Northern Ireland schools face £350m cash black hole with 400 in red
Schools in Northern Ireland are facing a £350million funding black hole, an education official has warned.
Education Authority chief executive Gavin Boyd gave the stark assessment of the budget crisis with a warning some 400 schools will be overdrawn at the end of this year.
He told the BBC those schools would be in the red to the tune of £50m collectively with 2017-18 set to be the first year ever school deficits will outstrip school surpluses.
The increase in pupil numbers was said to be one contributing factor.
One principal told the BBC she faced sleepless night and all because of her school's financial situation.

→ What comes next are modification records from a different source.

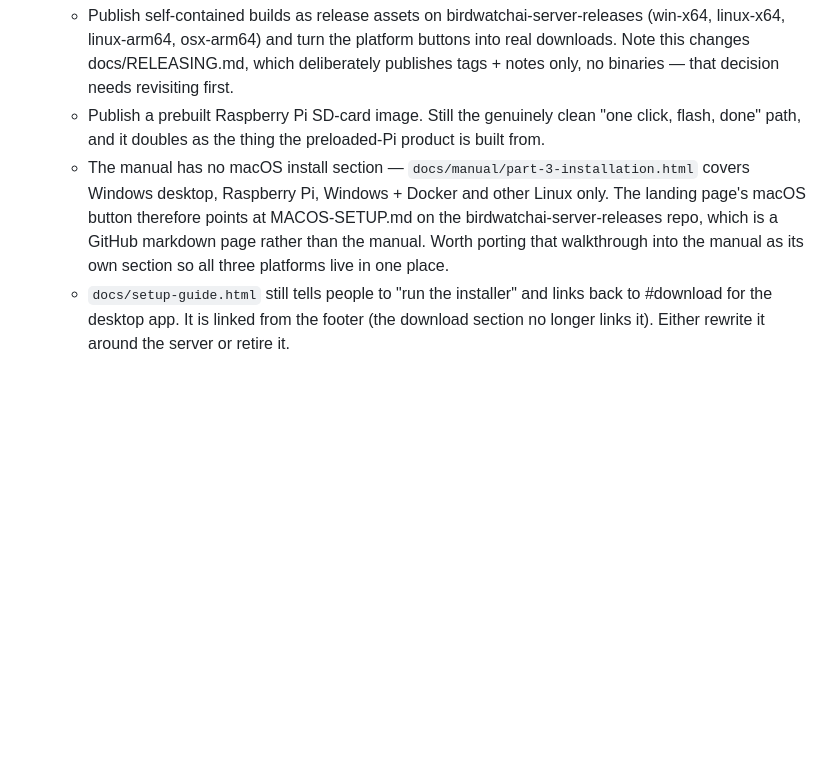
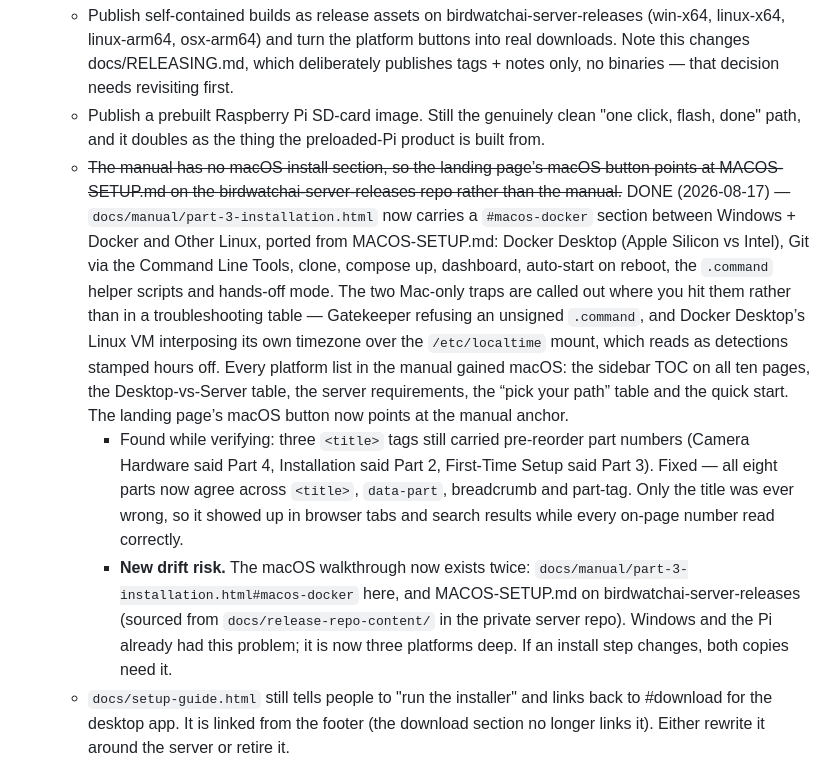
Before and after one commit to JoeBarraco/BirdWatchAI-Releases, a Markdown page: TODO.MD, the part around the change. GitHub-like rendering; blank space fills up the shorter version.

Commit message:
TODO: the macOS section landed, and it brought a drift risk with it
Marks the "manual has no macOS install section" sub-item done and
records what shipped, including the two Mac-only traps the walkthrough
now calls out inline rather than burying in a troubleshooting table.

Two notes worth keeping. The title-numbering bug found while verifying
that work is logged with it, since the fix is only visible in browser
tabs and search results. And the macOS walkthrough now exists in two
places — the manual here and MACOS-SETUP.md on the releases repo — the
same duplication Windows and the Pi already carry, now three platforms
deep and worth stating before someone edits one copy.

Co-Authored-By: Claude Opus 5 <noreply@anthropic.com>

```diff
--- a/TODO.MD
+++ b/TODO.MD
@@ -36,7 +36,9 @@ TO DO LIST
   Still open, and now purely upside rather than a gap:
      - Publish self-contained builds as release assets on birdwatchai-server-releases (win-x64, linux-x64, linux-arm64, osx-arm64) and turn the platform buttons into real downloads. Note this changes docs/RELEASING.md, which deliberately publishes tags + notes only, no binaries — that decision needs revisiting first.
      - Publish a prebuilt Raspberry Pi SD-card image. Still the genuinely clean "one click, flash, done" path, and it doubles as the thing the preloaded-Pi product is built from.
-     - The manual has no macOS install section — `docs/manual/part-3-installation.html` covers Windows desktop, Raspberry Pi, Windows + Docker and other Linux only. The landing page's macOS button therefore points at MACOS-SETUP.md on the birdwatchai-server-releases repo, which is a GitHub markdown page rather than the manual. Worth porting that walkthrough into the manual as its own section so all three platforms live in one place.
+     - ~~The manual has no macOS install section, so the landing page’s macOS button points at MACOS-SETUP.md on the birdwatchai-server-releases repo rather than the manual.~~ DONE (2026-08-17) — `docs/manual/part-3-installation.html` now carries a `#macos-docker` section between Windows + Docker and Other Linux, ported from MACOS-SETUP.md: Docker Desktop (Apple Silicon vs Intel), Git via the Command Line Tools, clone, compose up, dashboard, auto-start on reboot, the `.command` helper scripts and hands-off mode. The two Mac-only traps are called out where you hit them rather than in a troubleshooting table — Gatekeeper refusing an unsigned `.command`, and Docker Desktop’s Linux VM interposing its own timezone over the `/etc/localtime` mount, which reads as detections stamped hours off. Every platform list in the manual gained macOS: the sidebar TOC on all ten pages, the Desktop-vs-Server table, the server requirements, the “pick your path” table and the quick start. The landing page’s macOS button now points at the manual anchor.
+       - Found while verifying: three `<title>` tags still carried pre-reorder part numbers (Camera Hardware said Part 4, Installation said Part 2, First-Time Setup said Part 3). Fixed — all eight parts now agree across `<title>`, `data-part`, breadcrumb and part-tag. Only the title was ever wrong, so it showed up in browser tabs and search results while every on-page number read correctly.
+       - **New drift risk.** The macOS walkthrough now exists twice: `docs/manual/part-3-installation.html#macos-docker` here, and MACOS-SETUP.md on birdwatchai-server-releases (sourced from `docs/release-repo-content/` in the private server repo). Windows and the Pi already had this problem; it is now three platforms deep. If an install step changes, both copies need it.
      - `docs/setup-guide.html` still tells people to "run the installer" and links back to #download for the desktop app. It is linked from the footer (the download section no longer links it). Either rewrite it around the server or retire it.
 - Weekly digest is not operational. The signup form on the landing page collects addresses and the weekly-digest edge function exists, but no digest actually goes out. Trace it end to end: is the function on a Supabase cron schedule, is the Resend API key present and the sender domain verified, and does the function read the right subscriber table? Then send a test digest to a real inbox before announcing it. The landing page currently promises "Sent every Sunday morning" — either make that true or soften the copy until it is.
 - Add the ability for bird feeders to provide GPS location in addition to zip code. This will allow for more precise detection location mapping.
```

Another, Principal of Hazelwood Integrated College, Kathleen Gormley said she would "love to have the luxury of going into the red".

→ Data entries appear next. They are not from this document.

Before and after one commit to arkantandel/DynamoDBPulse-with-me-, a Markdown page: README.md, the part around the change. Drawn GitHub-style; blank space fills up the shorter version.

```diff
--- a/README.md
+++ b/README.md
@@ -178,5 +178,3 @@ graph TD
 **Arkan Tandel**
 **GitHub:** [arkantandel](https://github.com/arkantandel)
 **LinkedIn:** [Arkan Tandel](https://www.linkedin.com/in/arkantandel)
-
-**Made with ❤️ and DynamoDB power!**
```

"That is simply not an option for my school and many others," she said.
"I am expected to meet the growing population of north Belfast, employ staff for that and the extra expenditure and all with a decreasing school budget."
She said her teachers were undertaking work in their own time "out of goodwill and that goodwill is being eroded, the least that could be done was a 1% pay rise could be released".
"Decision needed to be taken before you have a serious issue... sometimes its not about making a right or wrong decision, it's about a decision."
Mr Boyd said eduction funding had dropped behind the rate of inflation representing around a £200m deficit since 2010 and if his organisation's budget did not increase there would be a funding gap of around £350m by 2020.
Alliance MLA Chris Lyttle said as well as a need for additional investment there needed to be radical reform of the education system. He also said parents were being relied upon increasingly to bridge the funding gap.
He said, like health, an expert panel should be appointed to review the system and make recommendations on reform.
"This is about taking the politics out of this and taking necessary action," he said.
"The status quo is not an option."
Belfast Telegraph Digital